Here is a good and informative video presentation issued by the United States Patent & Trademark Office, titled „From Concept to Protection“. Hosted by John Calvert, Administrator of the Inventor Assistance Program and Tony Knight, Supervisory Patent Examiner, the 17-minute long presentation covers explains what to do when you have an idea and how to patent it.
To view the presentation, please click here.
Fresh off the press from the World Intellectual Property Organization is the 2010 report on World Intellectual Property Indicators. The 148-page report is filled with comprehensive statistics on worldwide patent and utilility model activity, as well as activity in trademarks and industrial design.
Current trends and outlooks are also identified. Such trends include:
– Slowdown in patent grants worldwide, however utility model activity continues to grow.
– North East Asian countries file the highest number of patents per GDP.
– For the first time, the United States Patent and Trademark Office (USPTO) granted a higher share of patents to non-resident applicants compared to resident applicants.
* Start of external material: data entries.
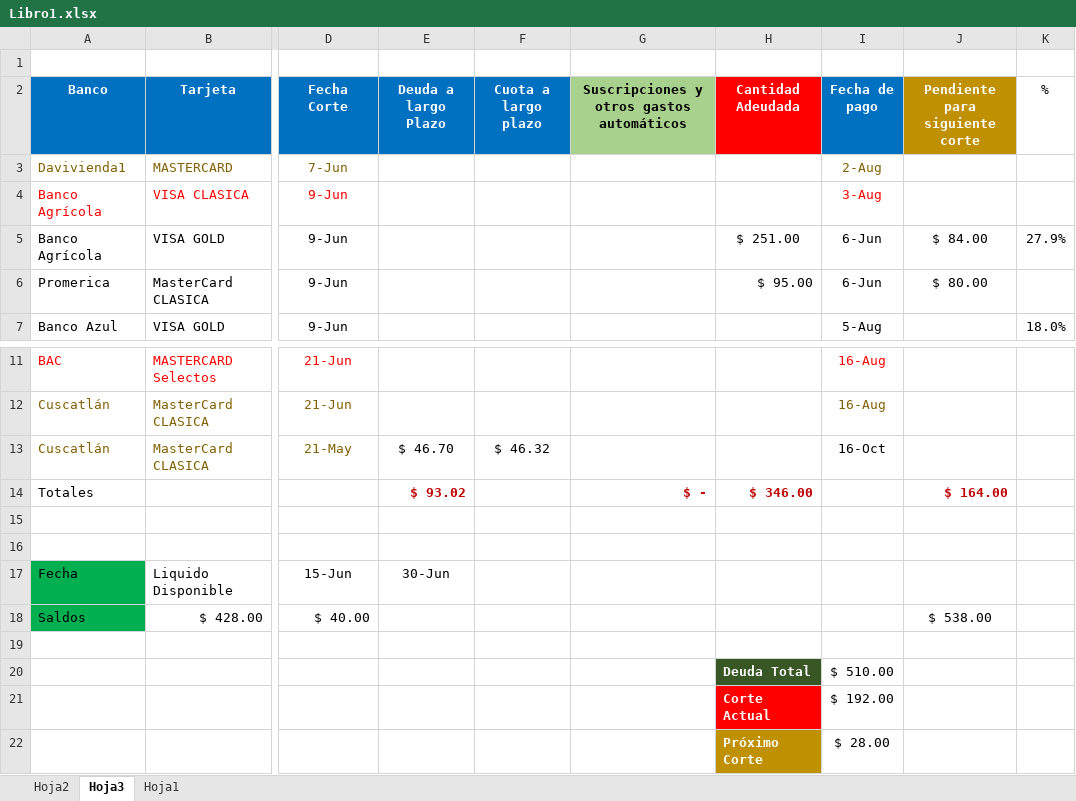
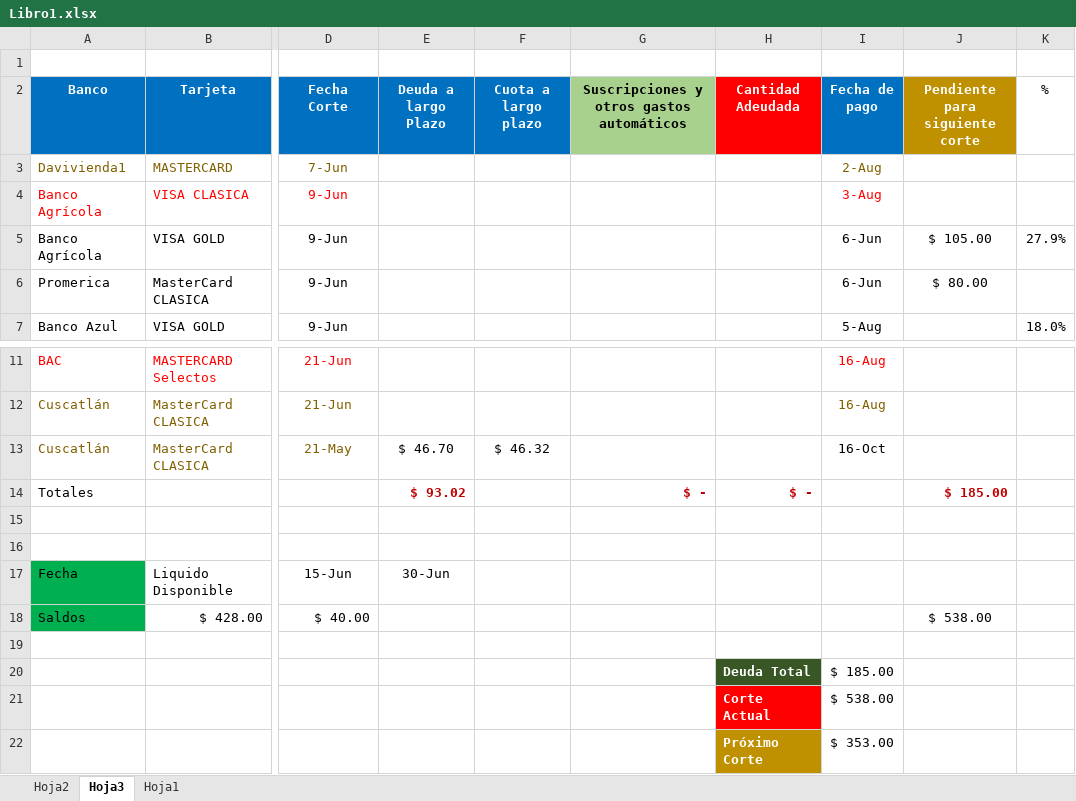
Before and after one commit to LVasquez93/UES-2026, an Excel workbook: Libro1.xlsx, sheet Hoja3, drawn as a sheet; only a part is shown, gaps mark what is left out; values as stored, in another font and other column widths than the file's, no borders; conditional formats and table styles not drawn; the diff names each change by its address in the sheet, - before the commit and + after, or states it on an @@ line.

Commit message:
Update Libro1.xlsx

```diff
--- a/Libro1.xlsx (sheet Hoja3)
+++ b/Libro1.xlsx (sheet Hoja3)
-H5 (Cantidad Adeudada): $ 251.00
+H5 (Cantidad Adeudada): (empty)
-J5 (Pendiente para siguiente corte): $ 84.00
+J5 (Pendiente para siguiente corte): $ 105.00
-H6 (Cantidad Adeudada): $ 95.00
+H6 (Cantidad Adeudada): (empty)
-H14 (Cantidad Adeudada): $ 346.00
+H14 (Cantidad Adeudada): $ -
-J14 (Pendiente para siguiente corte): $ 164.00
+J14 (Pendiente para siguiente corte): $ 185.00
-I20 (Fecha de pago): $ 510.00
+I20 (Fecha de pago): $ 185.00
-I21 (Fecha de pago): $ 192.00
+I21 (Fecha de pago): $ 538.00
-I22 (Fecha de pago): $ 28.00
+I22 (Fecha de pago): $ 353.00
```
Also changed, not shown: sheet Hoja2.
– The majority of the top 20 IP offices saw growth in the number of industrial design applications, while the majority of the top 20 IP offices saw a drop in the number of trademark applications.
Of special interest is the subreport on „the Impact of Economic Crisis and Recovery on Innovation“.
Some excerpts from the subreport are included here:
To the extent that investments in innovation such as R&D are long term in nature, short-term fluctuations in the business cycle should only have a limited impact on investment in innovation. However, in the context of an economic downturn, R&D investments and the introduction of new products or processes decline due to reduced cash flows, decreased demand for new products/processes and increased business uncertainty, including uncertainty concerning the size of the future market.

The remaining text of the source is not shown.